My days are currently in a rhythm where they start in the afternoon, but on the day I decided to revisit my binary search tree inversion problem, my day began at 09:00. As such, I wanted to be productive and make use of my unpexpected time, so I decided to spend a few hours trying to come up with an algorithm that works.

I projected that such a decision to work on the problem would be optimal as I believed that it didnâ€™t require as much energy as working on something like planning the architecture of a video game or a web app. Indeed, the project only involved sovling one specific problem, that of inverting a binary search tree.
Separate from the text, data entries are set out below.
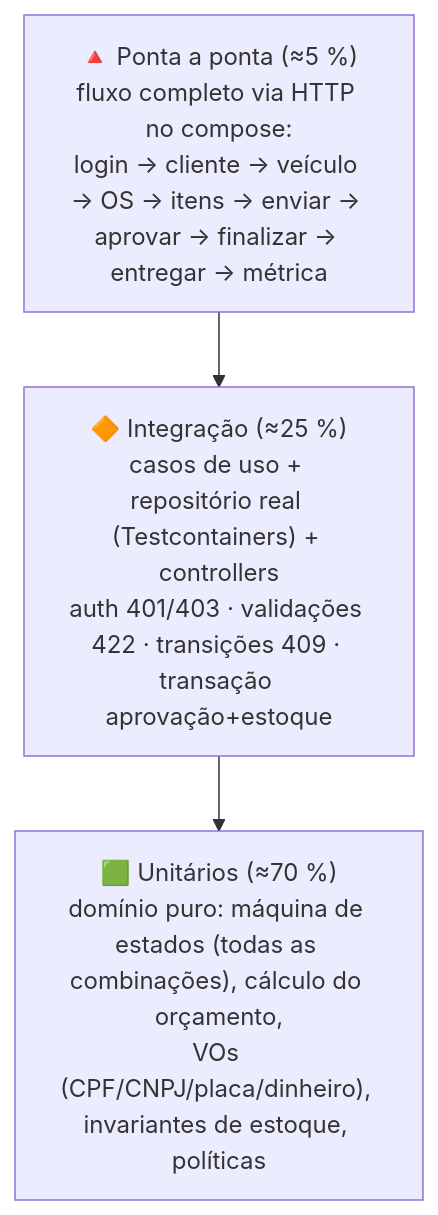
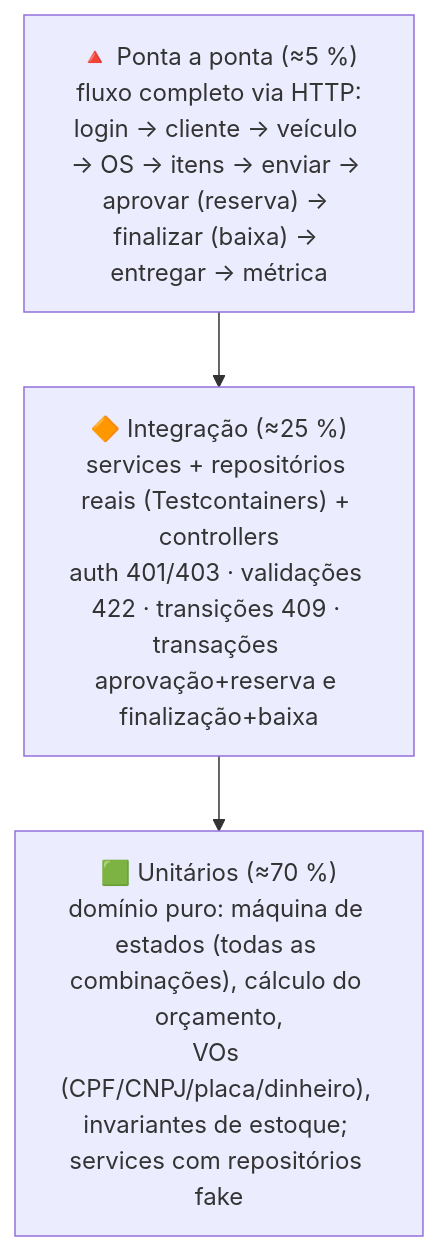
The first of 2 diagrams in docs/05-qualidade-e-seguranca/estrategia-de-testes.md (HermandoThiago/FIAP-SOAT), drawn with Mermaid before and after one commit. The commit also changed other lines of this file and 57 other files, not shown here.

````diff
--- a/docs/05-qualidade-e-seguranca/estrategia-de-testes.md
+++ b/docs/05-qualidade-e-seguranca/estrategia-de-testes.md
@@ -8,7 +8,7 @@
 ```mermaid
 flowchart TB
-    E2E["🔺 Ponta a ponta (≈5 %)<br/>fluxo completo via HTTP no compose:<br/>login → cliente → veículo → OS → itens → enviar → aprovar → finalizar → entregar → métrica"]
-    INT["🔶 Integração (≈25 %)<br/>casos de uso + repositório real (Testcontainers) + controllers<br/>auth 401/403 · validações 422 · transições 409 · transação aprovação+estoque"]
-    UNIT["🟩 Unitários (≈70 %)<br/>domínio puro: máquina de estados (todas as combinações), cálculo do orçamento,<br/>VOs (CPF/CNPJ/placa/dinheiro), invariantes de estoque, políticas"]
+    E2E["🔺 Ponta a ponta (≈5 %)<br/>fluxo completo via HTTP:<br/>login → cliente → veículo → OS → itens → enviar → aprovar (reserva) → finalizar (baixa) → entregar → métrica"]
+    INT["🔶 Integração (≈25 %)<br/>services + repositórios reais (Testcontainers) + controllers<br/>auth 401/403 · validações 422 · transições 409 · transações aprovação+reserva e finalização+baixa"]
+    UNIT["🟩 Unitários (≈70 %)<br/>domínio puro: máquina de estados (todas as combinações), cálculo do orçamento,<br/>VOs (CPF/CNPJ/placa/dinheiro), invariantes de estoque; services com repositórios fake"]
     E2E --> INT --> UNIT
 ```
````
I initially thought that being able to solve such a problem would not have required much knowledge or awareness, but Iâ€™m now beginning to think that I jumped to a conclusion.

# The algorithm

The algorithm that I have right now, in psuedocode:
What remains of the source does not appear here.